■ **THE TASK**:
Could you output every record below exactly as it appears?
※
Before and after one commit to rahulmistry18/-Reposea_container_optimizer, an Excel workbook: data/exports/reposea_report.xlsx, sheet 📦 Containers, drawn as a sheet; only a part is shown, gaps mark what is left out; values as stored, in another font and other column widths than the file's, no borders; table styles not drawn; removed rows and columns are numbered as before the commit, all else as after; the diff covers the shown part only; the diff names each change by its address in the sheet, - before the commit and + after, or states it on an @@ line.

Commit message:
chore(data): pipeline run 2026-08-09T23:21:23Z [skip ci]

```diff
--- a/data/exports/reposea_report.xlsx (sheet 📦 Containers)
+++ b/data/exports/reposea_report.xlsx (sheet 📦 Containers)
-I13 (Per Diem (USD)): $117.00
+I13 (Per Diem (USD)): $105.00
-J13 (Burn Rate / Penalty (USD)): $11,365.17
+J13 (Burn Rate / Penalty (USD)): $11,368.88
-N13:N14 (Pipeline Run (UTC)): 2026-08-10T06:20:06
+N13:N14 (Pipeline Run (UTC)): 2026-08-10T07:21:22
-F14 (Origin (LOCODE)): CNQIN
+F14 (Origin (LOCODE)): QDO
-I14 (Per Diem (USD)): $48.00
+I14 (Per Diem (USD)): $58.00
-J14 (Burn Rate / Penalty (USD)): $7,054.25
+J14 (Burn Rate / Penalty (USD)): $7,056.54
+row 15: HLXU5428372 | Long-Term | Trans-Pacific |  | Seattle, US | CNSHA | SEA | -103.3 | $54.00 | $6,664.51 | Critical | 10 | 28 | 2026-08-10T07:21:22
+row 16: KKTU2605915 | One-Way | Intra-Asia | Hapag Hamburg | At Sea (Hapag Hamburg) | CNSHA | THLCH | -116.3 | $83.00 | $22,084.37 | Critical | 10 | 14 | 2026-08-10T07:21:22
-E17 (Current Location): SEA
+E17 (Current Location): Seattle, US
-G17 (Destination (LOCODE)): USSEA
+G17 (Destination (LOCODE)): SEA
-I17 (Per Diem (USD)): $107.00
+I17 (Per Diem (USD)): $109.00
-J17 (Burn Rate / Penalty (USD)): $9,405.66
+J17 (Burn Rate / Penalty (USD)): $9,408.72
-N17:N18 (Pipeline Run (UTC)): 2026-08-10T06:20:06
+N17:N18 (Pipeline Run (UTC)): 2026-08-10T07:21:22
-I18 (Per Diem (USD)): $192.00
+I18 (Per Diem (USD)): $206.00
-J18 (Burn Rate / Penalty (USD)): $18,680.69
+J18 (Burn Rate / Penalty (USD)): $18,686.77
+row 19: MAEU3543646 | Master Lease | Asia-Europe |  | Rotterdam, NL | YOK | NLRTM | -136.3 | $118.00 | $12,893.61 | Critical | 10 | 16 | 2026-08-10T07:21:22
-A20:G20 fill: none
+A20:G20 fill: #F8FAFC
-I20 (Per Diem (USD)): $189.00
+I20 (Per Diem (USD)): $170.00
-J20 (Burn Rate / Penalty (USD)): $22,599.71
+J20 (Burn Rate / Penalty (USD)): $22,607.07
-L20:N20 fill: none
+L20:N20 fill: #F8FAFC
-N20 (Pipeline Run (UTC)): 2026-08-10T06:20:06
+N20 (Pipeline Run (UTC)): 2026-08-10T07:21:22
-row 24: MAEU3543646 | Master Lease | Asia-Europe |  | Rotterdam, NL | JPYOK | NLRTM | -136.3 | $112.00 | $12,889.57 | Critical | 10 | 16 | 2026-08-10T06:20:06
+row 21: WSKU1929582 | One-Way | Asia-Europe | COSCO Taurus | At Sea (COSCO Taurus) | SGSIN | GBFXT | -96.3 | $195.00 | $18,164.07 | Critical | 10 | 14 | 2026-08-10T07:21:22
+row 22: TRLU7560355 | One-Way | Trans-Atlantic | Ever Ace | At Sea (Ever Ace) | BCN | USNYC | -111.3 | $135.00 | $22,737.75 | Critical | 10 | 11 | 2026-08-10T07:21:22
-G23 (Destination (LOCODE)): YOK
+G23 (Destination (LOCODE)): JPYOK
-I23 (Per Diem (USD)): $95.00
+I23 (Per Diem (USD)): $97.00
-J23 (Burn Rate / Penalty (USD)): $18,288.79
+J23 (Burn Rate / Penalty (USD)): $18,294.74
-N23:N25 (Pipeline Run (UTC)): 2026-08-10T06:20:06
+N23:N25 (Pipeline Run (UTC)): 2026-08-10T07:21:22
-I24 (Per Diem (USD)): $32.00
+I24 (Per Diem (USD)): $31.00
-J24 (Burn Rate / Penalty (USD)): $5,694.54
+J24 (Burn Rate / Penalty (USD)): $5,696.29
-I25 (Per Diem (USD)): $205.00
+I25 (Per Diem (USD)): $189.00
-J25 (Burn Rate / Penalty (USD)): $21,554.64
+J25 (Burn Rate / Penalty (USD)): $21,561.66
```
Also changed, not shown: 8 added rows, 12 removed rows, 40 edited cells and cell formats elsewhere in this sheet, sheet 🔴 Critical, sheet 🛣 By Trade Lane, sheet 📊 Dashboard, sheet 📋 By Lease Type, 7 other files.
※
■ **EXPECTED ANSWER**:
Before and after one commit to rahulmistry18/-Reposea_container_optimizer, an Excel workbook: data/exports/reposea_report.xlsx, sheet 📦 Containers, drawn as a sheet; only a part is shown, gaps mark what is left out; values as stored, in another font and other column widths than the file's, no borders; table styles not drawn; removed rows and columns are numbered as before the commit, all else as after; the diff covers the shown part only; the diff names each change by its address in the sheet, - before the commit and + after, or states it on an @@ line.

Commit message:
chore(data): pipeline run 2026-08-09T23:21:23Z [skip ci]

```diff
--- a/data/exports/reposea_report.xlsx (sheet 📦 Containers)
+++ b/data/exports/reposea_report.xlsx (sheet 📦 Containers)
-I13 (Per Diem (USD)): $117.00
+I13 (Per Diem (USD)): $105.00
-J13 (Burn Rate / Penalty (USD)): $11,365.17
+J13 (Burn Rate / Penalty (USD)): $11,368.88
-N13:N14 (Pipeline Run (UTC)): 2026-08-10T06:20:06
+N13:N14 (Pipeline Run (UTC)): 2026-08-10T07:21:22
-F14 (Origin (LOCODE)): CNQIN
+F14 (Origin (LOCODE)): QDO
-I14 (Per Diem (USD)): $48.00
+I14 (Per Diem (USD)): $58.00
-J14 (Burn Rate / Penalty (USD)): $7,054.25
+J14 (Burn Rate / Penalty (USD)): $7,056.54
+row 15: HLXU5428372 | Long-Term | Trans-Pacific |  | Seattle, US | CNSHA | SEA | -103.3 | $54.00 | $6,664.51 | Critical | 10 | 28 | 2026-08-10T07:21:22
+row 16: KKTU2605915 | One-Way | Intra-Asia | Hapag Hamburg | At Sea (Hapag Hamburg) | CNSHA | THLCH | -116.3 | $83.00 | $22,084.37 | Critical | 10 | 14 | 2026-08-10T07:21:22
-E17 (Current Location): SEA
+E17 (Current Location): Seattle, US
-G17 (Destination (LOCODE)): USSEA
+G17 (Destination (LOCODE)): SEA
-I17 (Per Diem (USD)): $107.00
+I17 (Per Diem (USD)): $109.00
-J17 (Burn Rate / Penalty (USD)): $9,405.66
+J17 (Burn Rate / Penalty (USD)): $9,408.72
-N17:N18 (Pipeline Run (UTC)): 2026-08-10T06:20:06
+N17:N18 (Pipeline Run (UTC)): 2026-08-10T07:21:22
-I18 (Per Diem (USD)): $192.00
+I18 (Per Diem (USD)): $206.00
-J18 (Burn Rate / Penalty (USD)): $18,680.69
+J18 (Burn Rate / Penalty (USD)): $18,686.77
+row 19: MAEU3543646 | Master Lease | Asia-Europe |  | Rotterdam, NL | YOK | NLRTM | -136.3 | $118.00 | $12,893.61 | Critical | 10 | 16 | 2026-08-10T07:21:22
-A20:G20 fill: none
+A20:G20 fill: #F8FAFC
-I20 (Per Diem (USD)): $189.00
+I20 (Per Diem (USD)): $170.00
-J20 (Burn Rate / Penalty (USD)): $22,599.71
+J20 (Burn Rate / Penalty (USD)): $22,607.07
-L20:N20 fill: none
+L20:N20 fill: #F8FAFC
-N20 (Pipeline Run (UTC)): 2026-08-10T06:20:06
+N20 (Pipeline Run (UTC)): 2026-08-10T07:21:22
-row 24: MAEU3543646 | Master Lease | Asia-Europe |  | Rotterdam, NL | JPYOK | NLRTM | -136.3 | $112.00 | $12,889.57 | Critical | 10 | 16 | 2026-08-10T06:20:06
+row 21: WSKU1929582 | One-Way | Asia-Europe | COSCO Taurus | At Sea (COSCO Taurus) | SGSIN | GBFXT | -96.3 | $195.00 | $18,164.07 | Critical | 10 | 14 | 2026-08-10T07:21:22
+row 22: TRLU7560355 | One-Way | Trans-Atlantic | Ever Ace | At Sea (Ever Ace) | BCN | USNYC | -111.3 | $135.00 | $22,737.75 | Critical | 10 | 11 | 2026-08-10T07:21:22
-G23 (Destination (LOCODE)): YOK
+G23 (Destination (LOCODE)): JPYOK
-I23 (Per Diem (USD)): $95.00
+I23 (Per Diem (USD)): $97.00
-J23 (Burn Rate / Penalty (USD)): $18,288.79
+J23 (Burn Rate / Penalty (USD)): $18,294.74
-N23:N25 (Pipeline Run (UTC)): 2026-08-10T06:20:06
+N23:N25 (Pipeline Run (UTC)): 2026-08-10T07:21:22
-I24 (Per Diem (USD)): $32.00
+I24 (Per Diem (USD)): $31.00
-J24 (Burn Rate / Penalty (USD)): $5,694.54
+J24 (Burn Rate / Penalty (USD)): $5,696.29
-I25 (Per Diem (USD)): $205.00
+I25 (Per Diem (USD)): $189.00
-J25 (Burn Rate / Penalty (USD)): $21,554.64
+J25 (Burn Rate / Penalty (USD)): $21,561.66
```
Also changed, not shown: 8 added rows, 12 removed rows, 40 edited cells and cell formats elsewhere in this sheet, sheet 🔴 Critical, sheet 🛣 By Trade Lane, sheet 📊 Dashboard, sheet 📋 By Lease Type, 7 other files.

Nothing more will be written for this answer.